It seemed a fine idea to whip up a list of favourite 1977 releases; a straightforward, accessible and hopefully entertaining article.
Things started well enough, with the first post of rock-pop albums eliciting plenty of commentary as people compared their own choices to the Vinyl Connection offering.
But there was such variety in the VC list of 200+ albums bearing the year 1977 that before even putting fingers to keyboard for Ten from 77, I’d already compiled two further rough lists, one kind of progressive and electronic and the other a mish-mash of things that didn’t fit either of the other two groups. But as I listened, the lists kept shifting and as I read your comments I re-listened to other things, eventually reaching such a point of list-confusion that the old cranium was rotating far faster than its accustomed 33 ⅓ RPM.
Yet as the song says, when the going gets tough, the tough have a good lie on the couch listening to Tangerine Dream.
Here, then, is the next 1977 instalment, Part 1 of my ten favourite electronic albums of that year. Rest assured, there is no bottom-of-the-barrel scraping here. The period from 1974—1979 was a golden one for synthesiser music and seven+seven is a great example of the richness on offer…
10 Tim Blake — Crystal Machine
The first post-Gong solo album from keyboard player Tim Blake, this is a fascinating—if uneven—LP. From spacey electronic music (‘Midnight’) via keyboard-driven grooves (‘Metro logic’) to the spare jauntiness of ‘Last ride of the boogie child’ (complete with unconvincing vocals), this combination of studio and live recordings has a charm that will beguile fans of analogue synth music but might be an acquired taste for newcomers. Centrepiece ‘Synthese intemporel’ is pure Klaus Schulze (in a very good way). Soon after this release, Blake joined Hawkwind, with whom he played on and off for years.
9 Ashra — New Age of Earth
Whenever I see this first Ashra album (or final Ash Ra Temple album, if you prefer) listed in New Age discographies, I get a bit irritated. Perhaps because I’ve been following Manual Göttsching’s musical career since the mid-70s, I saw him as progressive/electronic or even Krautrock psychedelia. The New Age label—so eighties, I sniffed—seemed somehow demeaning in its implication of featureless massage muzak. Then, years later, I realised there was a defensible reason for this appropriation of Ashra’s delicate electronica: the title of the record. And also, the music. It’s drifty and more gently rhythmic than most of Göttsching’s work; kind of new age-ey in fact. Ah well.
8 Michael Rother — Flammende Herzen
Lots of elegant guitar on this first solo release from the co-founder of Neu! In his former band, Rother was responsible for much of the melody while ur-punk Klaus Dinger added the gravel and punch. That division is reflected in this record, which is steeped in a European romanticism speaking more of rivers than autobahns. But though often pretty, it’s not all languid. Jaki Liebezeit of Can provides the quintessential krautrock motorik beat while Rother does the rest. ‘Karussell’ could have been on Neu!75—superb. At a touch over 34 minutes, it feels too brief, yet remains a very satisfying instrumental record. (The CD re-issue adds a couple of inessential remixes).

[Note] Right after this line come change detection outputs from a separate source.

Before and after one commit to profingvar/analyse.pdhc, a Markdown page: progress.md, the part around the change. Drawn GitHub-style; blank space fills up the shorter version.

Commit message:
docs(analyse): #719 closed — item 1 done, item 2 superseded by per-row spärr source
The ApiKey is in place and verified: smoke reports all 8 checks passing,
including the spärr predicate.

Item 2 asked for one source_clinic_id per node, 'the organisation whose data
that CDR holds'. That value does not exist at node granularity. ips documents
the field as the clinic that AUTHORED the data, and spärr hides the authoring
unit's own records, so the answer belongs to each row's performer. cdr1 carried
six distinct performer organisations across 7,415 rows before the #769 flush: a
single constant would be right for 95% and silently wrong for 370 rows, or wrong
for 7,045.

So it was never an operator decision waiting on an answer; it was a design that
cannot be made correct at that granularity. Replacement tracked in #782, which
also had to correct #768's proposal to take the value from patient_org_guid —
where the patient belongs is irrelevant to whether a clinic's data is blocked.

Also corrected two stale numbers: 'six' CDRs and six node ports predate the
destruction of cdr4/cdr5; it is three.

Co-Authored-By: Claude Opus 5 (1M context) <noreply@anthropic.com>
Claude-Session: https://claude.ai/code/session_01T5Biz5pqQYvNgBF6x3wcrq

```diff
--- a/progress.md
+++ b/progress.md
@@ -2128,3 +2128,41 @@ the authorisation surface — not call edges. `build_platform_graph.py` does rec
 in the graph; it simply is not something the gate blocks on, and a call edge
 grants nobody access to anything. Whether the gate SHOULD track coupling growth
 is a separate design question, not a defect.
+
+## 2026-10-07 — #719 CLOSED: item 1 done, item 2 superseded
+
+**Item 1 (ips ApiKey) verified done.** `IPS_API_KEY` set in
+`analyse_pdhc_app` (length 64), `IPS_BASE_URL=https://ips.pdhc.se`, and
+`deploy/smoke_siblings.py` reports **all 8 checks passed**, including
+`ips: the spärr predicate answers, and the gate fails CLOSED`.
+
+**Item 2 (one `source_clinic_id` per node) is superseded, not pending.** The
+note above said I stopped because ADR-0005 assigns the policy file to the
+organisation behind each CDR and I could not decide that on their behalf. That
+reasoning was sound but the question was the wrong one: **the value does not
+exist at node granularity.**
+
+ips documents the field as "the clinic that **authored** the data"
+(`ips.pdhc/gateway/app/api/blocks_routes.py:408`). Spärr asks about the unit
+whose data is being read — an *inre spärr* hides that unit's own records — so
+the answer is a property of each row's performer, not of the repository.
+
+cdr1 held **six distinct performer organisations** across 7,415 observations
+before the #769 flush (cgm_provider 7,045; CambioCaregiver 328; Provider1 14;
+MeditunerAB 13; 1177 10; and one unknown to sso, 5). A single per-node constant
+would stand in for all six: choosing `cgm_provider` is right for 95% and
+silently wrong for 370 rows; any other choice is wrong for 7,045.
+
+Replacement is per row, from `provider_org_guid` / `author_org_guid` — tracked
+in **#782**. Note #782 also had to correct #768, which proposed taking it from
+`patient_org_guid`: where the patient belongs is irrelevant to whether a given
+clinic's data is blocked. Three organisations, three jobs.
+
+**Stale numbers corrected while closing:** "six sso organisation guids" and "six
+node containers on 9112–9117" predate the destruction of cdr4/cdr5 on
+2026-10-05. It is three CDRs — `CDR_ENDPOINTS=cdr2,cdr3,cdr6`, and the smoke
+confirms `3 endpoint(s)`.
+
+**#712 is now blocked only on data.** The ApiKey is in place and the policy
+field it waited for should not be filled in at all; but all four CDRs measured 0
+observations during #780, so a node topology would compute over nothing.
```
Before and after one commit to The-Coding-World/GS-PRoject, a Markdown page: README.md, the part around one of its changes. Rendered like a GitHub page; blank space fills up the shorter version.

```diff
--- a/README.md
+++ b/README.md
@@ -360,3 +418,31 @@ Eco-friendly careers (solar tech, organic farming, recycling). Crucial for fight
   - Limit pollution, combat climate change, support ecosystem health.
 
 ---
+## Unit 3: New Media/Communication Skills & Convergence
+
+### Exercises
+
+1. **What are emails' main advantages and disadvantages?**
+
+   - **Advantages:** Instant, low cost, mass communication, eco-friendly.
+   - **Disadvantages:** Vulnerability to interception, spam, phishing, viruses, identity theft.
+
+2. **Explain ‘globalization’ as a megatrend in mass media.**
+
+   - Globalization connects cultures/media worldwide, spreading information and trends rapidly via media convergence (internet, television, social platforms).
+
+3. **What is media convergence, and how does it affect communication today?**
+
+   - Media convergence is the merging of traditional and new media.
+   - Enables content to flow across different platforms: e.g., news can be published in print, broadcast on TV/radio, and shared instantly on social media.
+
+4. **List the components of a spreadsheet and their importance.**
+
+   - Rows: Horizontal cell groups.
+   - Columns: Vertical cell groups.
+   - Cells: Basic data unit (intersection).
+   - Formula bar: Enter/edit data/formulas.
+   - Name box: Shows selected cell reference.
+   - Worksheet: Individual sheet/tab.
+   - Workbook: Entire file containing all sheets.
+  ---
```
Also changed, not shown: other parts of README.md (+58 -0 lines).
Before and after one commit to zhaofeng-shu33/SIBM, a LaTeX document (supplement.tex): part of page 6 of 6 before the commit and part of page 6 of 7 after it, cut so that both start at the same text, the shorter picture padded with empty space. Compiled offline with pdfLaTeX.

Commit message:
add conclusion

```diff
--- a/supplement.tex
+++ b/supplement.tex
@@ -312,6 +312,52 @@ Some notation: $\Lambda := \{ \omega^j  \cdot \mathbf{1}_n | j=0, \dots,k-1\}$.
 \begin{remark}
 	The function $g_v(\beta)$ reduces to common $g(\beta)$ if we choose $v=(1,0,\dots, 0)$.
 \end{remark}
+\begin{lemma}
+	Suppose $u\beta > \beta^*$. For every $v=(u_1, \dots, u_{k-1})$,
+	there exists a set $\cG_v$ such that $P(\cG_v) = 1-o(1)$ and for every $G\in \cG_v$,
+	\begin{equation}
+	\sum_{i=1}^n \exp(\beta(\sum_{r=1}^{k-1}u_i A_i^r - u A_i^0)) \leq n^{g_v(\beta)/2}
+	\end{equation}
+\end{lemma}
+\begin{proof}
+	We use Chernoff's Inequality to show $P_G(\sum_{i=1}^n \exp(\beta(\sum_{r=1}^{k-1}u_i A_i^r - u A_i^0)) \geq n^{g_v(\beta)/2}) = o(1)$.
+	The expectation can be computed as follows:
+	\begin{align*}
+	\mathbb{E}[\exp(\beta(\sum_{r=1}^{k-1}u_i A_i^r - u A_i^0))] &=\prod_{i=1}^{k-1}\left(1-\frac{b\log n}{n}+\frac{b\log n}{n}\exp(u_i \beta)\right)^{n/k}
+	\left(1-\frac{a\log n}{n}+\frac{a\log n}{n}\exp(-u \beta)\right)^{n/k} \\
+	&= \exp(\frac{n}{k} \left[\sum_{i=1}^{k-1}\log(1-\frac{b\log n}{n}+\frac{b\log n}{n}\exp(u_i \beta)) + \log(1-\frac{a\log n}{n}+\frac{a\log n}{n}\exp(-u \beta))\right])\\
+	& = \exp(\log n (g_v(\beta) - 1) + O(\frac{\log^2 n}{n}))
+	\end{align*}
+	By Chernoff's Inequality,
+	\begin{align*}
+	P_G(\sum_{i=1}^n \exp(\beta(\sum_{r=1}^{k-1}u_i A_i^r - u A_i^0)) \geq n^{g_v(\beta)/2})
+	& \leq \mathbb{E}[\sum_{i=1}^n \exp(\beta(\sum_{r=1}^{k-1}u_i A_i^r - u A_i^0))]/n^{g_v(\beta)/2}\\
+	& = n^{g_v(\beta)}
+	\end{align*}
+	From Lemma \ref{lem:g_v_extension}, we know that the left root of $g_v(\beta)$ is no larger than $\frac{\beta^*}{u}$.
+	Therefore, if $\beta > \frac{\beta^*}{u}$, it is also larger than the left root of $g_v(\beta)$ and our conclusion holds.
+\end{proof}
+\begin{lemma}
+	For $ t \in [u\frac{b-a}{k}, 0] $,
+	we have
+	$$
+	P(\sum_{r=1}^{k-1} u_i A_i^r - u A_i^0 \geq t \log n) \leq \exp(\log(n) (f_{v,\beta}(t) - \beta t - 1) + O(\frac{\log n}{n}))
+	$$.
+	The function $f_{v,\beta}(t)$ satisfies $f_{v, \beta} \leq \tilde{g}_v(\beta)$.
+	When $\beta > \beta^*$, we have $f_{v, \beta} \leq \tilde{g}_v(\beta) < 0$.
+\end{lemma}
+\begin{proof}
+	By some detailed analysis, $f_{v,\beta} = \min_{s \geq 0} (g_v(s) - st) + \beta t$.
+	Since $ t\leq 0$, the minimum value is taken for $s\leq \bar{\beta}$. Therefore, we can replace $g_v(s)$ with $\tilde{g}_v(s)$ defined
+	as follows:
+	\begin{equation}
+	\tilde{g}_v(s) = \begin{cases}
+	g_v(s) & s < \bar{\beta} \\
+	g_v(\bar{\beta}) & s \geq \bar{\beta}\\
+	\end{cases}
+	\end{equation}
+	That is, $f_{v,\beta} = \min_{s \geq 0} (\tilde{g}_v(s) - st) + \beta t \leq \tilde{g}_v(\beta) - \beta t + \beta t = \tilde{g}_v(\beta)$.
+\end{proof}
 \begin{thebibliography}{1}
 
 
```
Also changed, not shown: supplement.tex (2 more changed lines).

7 Tangerine Dream — Encore
Although there are but four side-long tracks, each comprises several discrete parts. Live, the classic Froese/Franke/Baumann line-up of Tangerine Dream passed the initiative deftly between their multitude of keyboards as they spontaneously created unfolding musical landscapes and then explored them. Having said that, there are some sections referencing album pieces while others joyously bring together their combined creativity into a shifting, swirling whole. Some piano softens ‘Monolight’ while Froese’s psychedelic guitar provides adds a welcome charge to ‘Coldwater canyon’. Perhaps falling slightly short of greatness, this excellent recording—made during the US tour of 1977—nevertheless offers a fine introduction to the Virgin era of a seminal electronic outfit.
6 Eberhard Schoener — Trance-Formation
Fourteen years before Enigma, ever curious musician/composer Eberhard Schoener was exploring the possibilities of melding electronic beats with liturgically (and ethnically) derived vocal themes. But Schoener, never willing to sit with one idea when he can throw in a handful, also covers ambient electronica and analogue space drift in this cohesive 1977 album. The composer plays moog, organ, piano and mellotron while the tasty guitar cutting through the keys is courtesy of Andy Summers (Police). Transporting and most satisfying.
Numbers 5 to 1 coming soon. Not to mention the other, other list. Wanders off to the turntable, muttering…
Update: The sequel post is here!